When you get to the courthouse, you and the applicant will likely be required to meet separately with a Family Relations representative before the hearing. The Family Relations representative will determine whether an agreement can be reached between the parties so that a hearing will not be necessary. If an agreement cannot be reached, the Family Relations representative will make a recommendation to the judge about whether a Restraining Order should be issued and if so, what conditions should be imposed.
What happens at the hearing?
At the hearing for the Restraining Order Application, the judge will listen to all evidence and arguments from each party, their attorneys and any witnesses. The judge will also receive input from the Family Relations representative.
The judge considers all factors and input from each party, but it is ultimately the judge’s decision whether or not to grant the Restraining Order.
If the Restraining Order is granted, you and the protected party will be given a copy.

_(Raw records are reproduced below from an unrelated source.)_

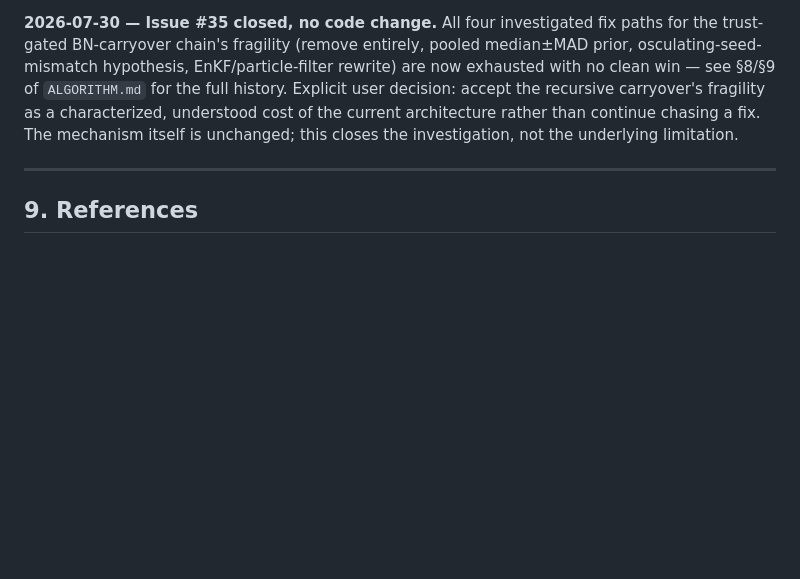
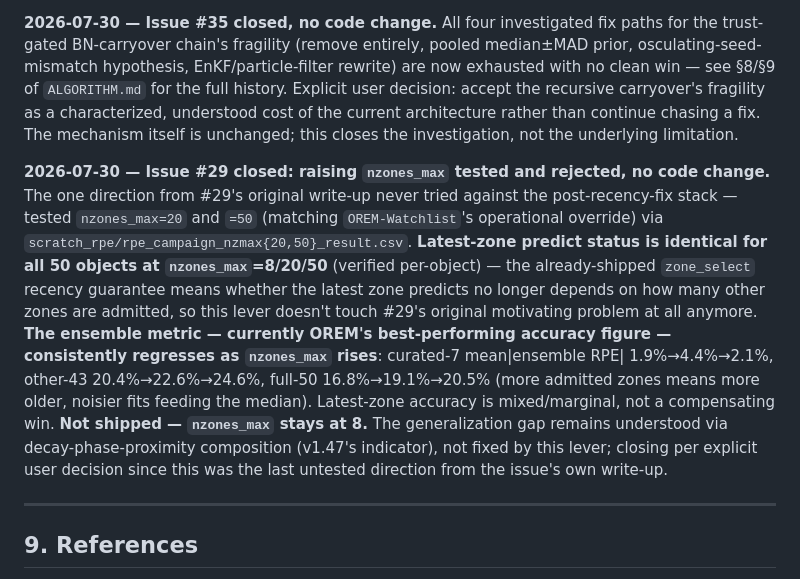
Before and after one commit to hari251086/OREM, a Markdown page: README.md, the part around the change. Drawn GitHub-style; blank space fills up the shorter version.

```diff
--- a/README.md
+++ b/README.md
@@ -808,6 +808,8 @@ Deliberately did **not** touch `orem_run`'s own signature (11 call sites across
 
 **2026-07-30 — Issue #35 closed, no code change.** All four investigated fix paths for the trust-gated BN-carryover chain's fragility (remove entirely, pooled median±MAD prior, osculating-seed-mismatch hypothesis, EnKF/particle-filter rewrite) are now exhausted with no clean win — see §8/§9 of `ALGORITHM.md` for the full history. Explicit user decision: accept the recursive carryover's fragility as a characterized, understood cost of the current architecture rather than continue chasing a fix. The mechanism itself is unchanged; this closes the investigation, not the underlying limitation.
 
+**2026-07-30 — Issue #29 closed: raising `nzones_max` tested and rejected, no code change.** The one direction from #29's original write-up never tried against the post-recency-fix stack — tested `nzones_max=20` and `=50` (matching `OREM-Watchlist`'s operational override) via `scratch_rpe/rpe_campaign_nzmax{20,50}_result.csv`. **Latest-zone predict status is identical for all 50 objects at `nzones_max`=8/20/50** (verified per-object) — the already-shipped `zone_select` recency guarantee means whether the latest zone predicts no longer depends on how many other zones are admitted, so this lever doesn't touch #29's original motivating problem at all anymore. **The ensemble metric — currently OREM's best-performing accuracy figure — consistently regresses as `nzones_max` rises**: curated-7 mean\|ensemble RPE\| 1.9%→4.4%→2.1%, other-43 20.4%→22.6%→24.6%, full-50 16.8%→19.1%→20.5% (more admitted zones means more older, noisier fits feeding the median). Latest-zone accuracy is mixed/marginal, not a compensating win. **Not shipped — `nzones_max` stays at 8.** The generalization gap remains understood via decay-phase-proximity composition (v1.47's indicator), not fixed by this lever; closing per explicit user decision since this was the last untested direction from the issue's own write-up.
+
 ---
 
 ## 9. References
```
Also changed, not shown: ALGORITHM.md (+10 -1 lines).
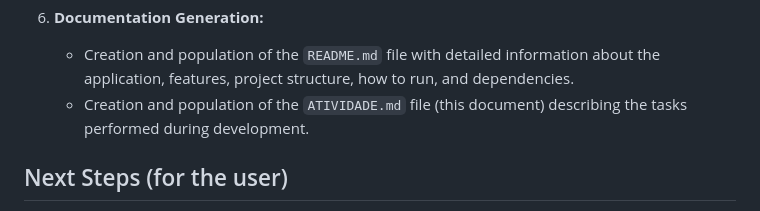
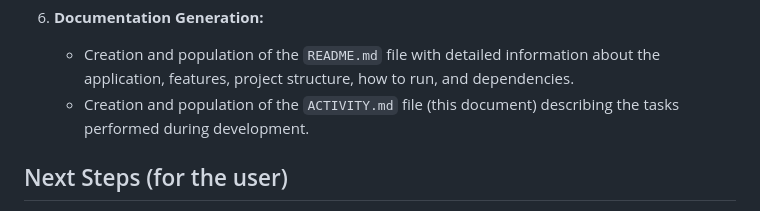
Before and after one commit to VitorNoe/Swiss_Army_Knife_App_Flutter, a Markdown page: ACTIVITY.md, the part around the change. Drawn GitHub-style.

```diff
--- a/ACTIVITY.md
+++ b/ACTIVITY.md
@@ -36,7 +36,7 @@ This activity involved completing and organizing a Flutter project for a multi-f
 
 6.  **Documentation Generation:**
     *   Creation and population of the `README.md` file with detailed information about the application, features, project structure, how to run, and dependencies.
-    *   Creation and population of the `ATIVIDADE.md` file (this document) describing the tasks performed during development.
+    *   Creation and population of the `ACTIVITY.md` file (this document) describing the tasks performed during development.
 
 ## Next Steps (for the user)
 
```
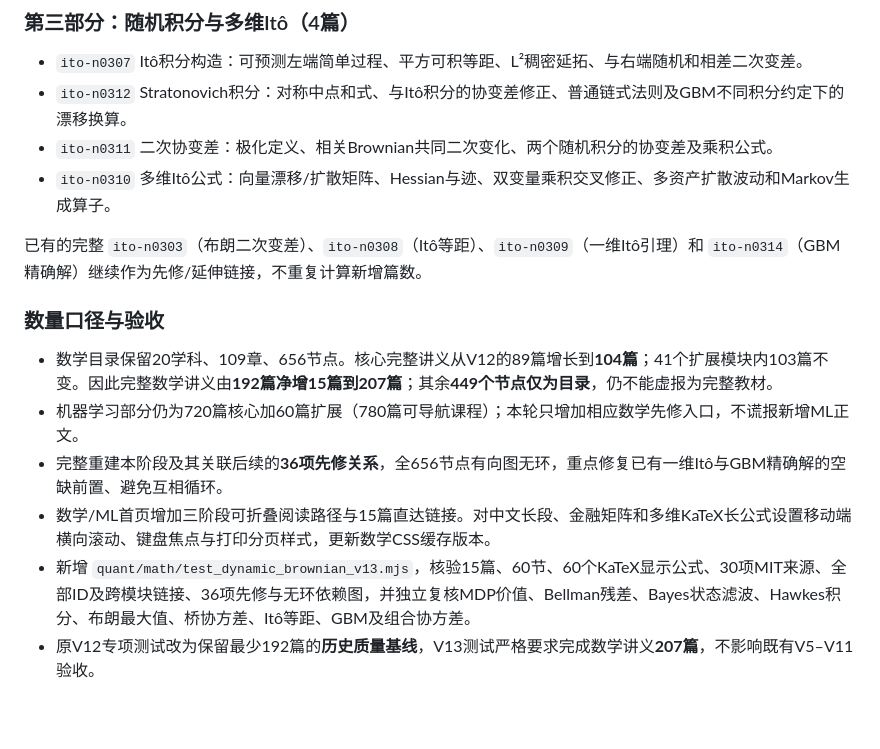
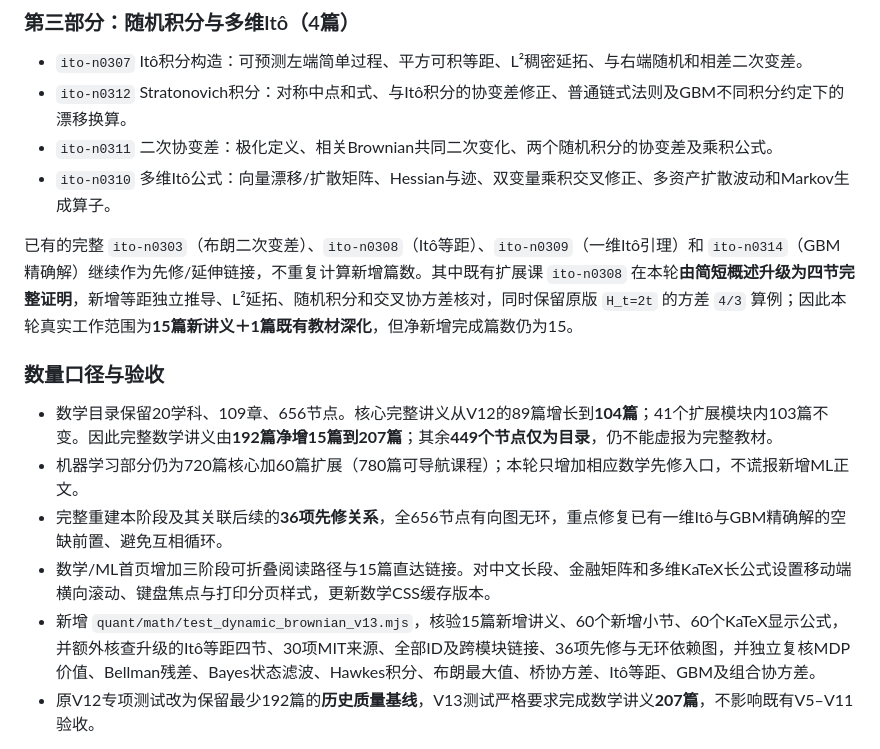
Before and after one commit to KlineCY/KlineCY.github.io, a Markdown page: quant/CURRICULUM_V2.md, the part around the change. Rendered like a GitHub page; blank space fills up the shorter version.

Commit message:
docs(quant): distinguish 15 genuinely new lectures and one deeply improved existing Ito isometry lesson

```diff
--- a/quant/CURRICULUM_V2.md
+++ b/quant/CURRICULUM_V2.md
@@ -409,7 +409,7 @@
 - `ito-n0311` 二次协变差：极化定义、相关Brownian共同二次变化、两个随机积分的协变差及乘积公式。
 - `ito-n0310` 多维Itô公式：向量漂移/扩散矩阵、Hessian与迹、双变量乘积交叉修正、多资产扩散波动和Markov生成算子。
 
-已有的完整 `ito-n0303`（布朗二次变差）、`ito-n0308`（Itô等距）、`ito-n0309`（一维Itô引理）和 `ito-n0314`（GBM精确解）继续作为先修/延伸链接，不重复计算新增篇数。
+已有的完整 `ito-n0303`（布朗二次变差）、`ito-n0308`（Itô等距）、`ito-n0309`（一维Itô引理）和 `ito-n0314`（GBM精确解）继续作为先修/延伸链接，不重复计算新增篇数。其中既有扩展课 `ito-n0308` 在本轮**由简短概述升级为四节完整证明**，新增等距独立推导、L²延拓、随机积分和交叉协方差核对，同时保留原版 `H_t=2t` 的方差 `4/3` 算例；因此本轮真实工作范围为**15篇新讲义＋1篇既有教材深化**，但净新增完成篇数仍为15。
 
 ### 数量口径与验收
 
@@ -417,7 +417,7 @@
 - 机器学习部分仍为720篇核心加60篇扩展（780篇可导航课程）；本轮只增加相应数学先修入口，不谎报新增ML正文。
 - 完整重建本阶段及其关联后续的**36项先修关系**，全656节点有向图无环，重点修复已有一维Itô与GBM精确解的空缺前置、避免互相循环。
 - 数学/ML首页增加三阶段可折叠阅读路径与15篇直达链接。对中文长段、金融矩阵和多维KaTeX长公式设置移动端横向滚动、键盘焦点与打印分页样式，更新数学CSS缓存版本。
-- 新增 `quant/math/test_dynamic_brownian_v13.mjs`，核验15篇、60节、60个KaTeX显示公式、30项MIT来源、全部ID及跨模块链接、36项先修与无环依赖图，并独立复核MDP价值、Bellman残差、Bayes状态滤波、Hawkes积分、布朗最大值、桥协方差、Itô等距、GBM及组合协方差。
+- 新增 `quant/math/test_dynamic_brownian_v13.mjs`，核验15篇新增讲义、60个新增小节、60个KaTeX显示公式，并额外核查升级的Itô等距四节、30项MIT来源、全部ID及跨模块链接、36项先修与无环依赖图，并独立复核MDP价值、Bellman残差、Bayes状态滤波、Hawkes积分、布朗最大值、桥协方差、Itô等距、GBM及组合协方差。
 - 原V12专项测试改为保留最少192篇的**历史质量基线**，V13测试严格要求完成数学讲义**207篇**，不影响既有V5–V11验收。
 
 学术基准：MIT 6.231《Dynamic Programming and Stochastic Control》（有限期Bellman、最优停止、无限期折现与价值迭代）、MIT 15.070J《Advanced Stochastic Processes》（Brownian、二次变差、Itô积分的构造和金融应用）及MIT 6.262/6.436J有关Poisson/Markov事件的官方讲义。所有正文均独立用中文组织，公式需由KaTeX严格解析。其内容为模型内的数学结论，不能把可预测鞅或Bellman最优性直接解释为实盘可获得的无套利收益。
```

The Court will then notify the police departments where you live and where the protected party lives. If you have children who are part of the Restraining Order, their school or daycare will also receive notice of the Restraining Order.
How can I prepare for my hearing?
The applicant will most likely bring witnesses and/or documents to the hearing that support his/her application for a Restraining Order.
Some of these documents include:
- text messages
- phone recordings
- medical records
You should also preserve and gather evidence that supports your position. It is important to get as much information together as you can that helps you demonstrate to the judge that you are not a threat or a risk of danger to the applicant. The more information you are able to provide, the stronger your case.
If you think that there are witnesses who can provide information that will help you defend yourself against the allegations in the Restraining Order Application, you should bring them with you to Court. If you are concerned that they will not appear in Court on their own, you can have your attorney coordinate with a marshal to serve them with a subpoena (a subpoena is a document that requires a party to come to Court at a particular time).
Your attorney can work with you to collect necessary documents, interview potential witnesses and help you prepare for your hearing. Your attorney will make sure you understand the restrictions you may face and how to avoid or mitigate them. In some cases, your lawyer and the applicant’s lawyer can talk to each other and may be able to come to an agreement prior to the hearing.
What if the protected party tries to contact you after a Restraining Order has been granted?
Contact your attorney immediately! Any contact or communication with the protected party may be a direct violation of the Court’s Orders. Violation of a Restraining Order is considered a serious crime. Even if the protected party wants to have contact with you or says he or she has changed his or her mind about the Restraining Order, the Order cannot be changed without the Court’s approval. If either party wishes to modify the Restraining Order, he or she can file a motion to modify and schedule a hearing.
If the protected party tries to contact you in any way, tell your attorney immediately and make sure to save all communication, whether they are text messages, phone messages or emails.
What happens if you are charged with Violating a Restraining Order?
Violation of a Restraining Order is a serious offense. It is a Class D Felony and anyone found guilty of this crime faces fines, probation and/or imprisonment.
Do Restraining Orders extend to other States?
Yes. If you are granted a Restraining Order in one state, it will be recognized and enforced in another state.
Can a Restraining Order be modified?
Yes. As referenced earlier, either party can request that the Restraining Order be modified. Contact your attorney to file a motion to modify or dismiss the Restraining Order. You will likely have to go back to Court and the judge will make sure that there is no longer a threat to the protected party’s safety; the judge may grant the modification if he or she finds that both parties are in agreement and/or that there is no longer a threat or risk of danger to the protected party.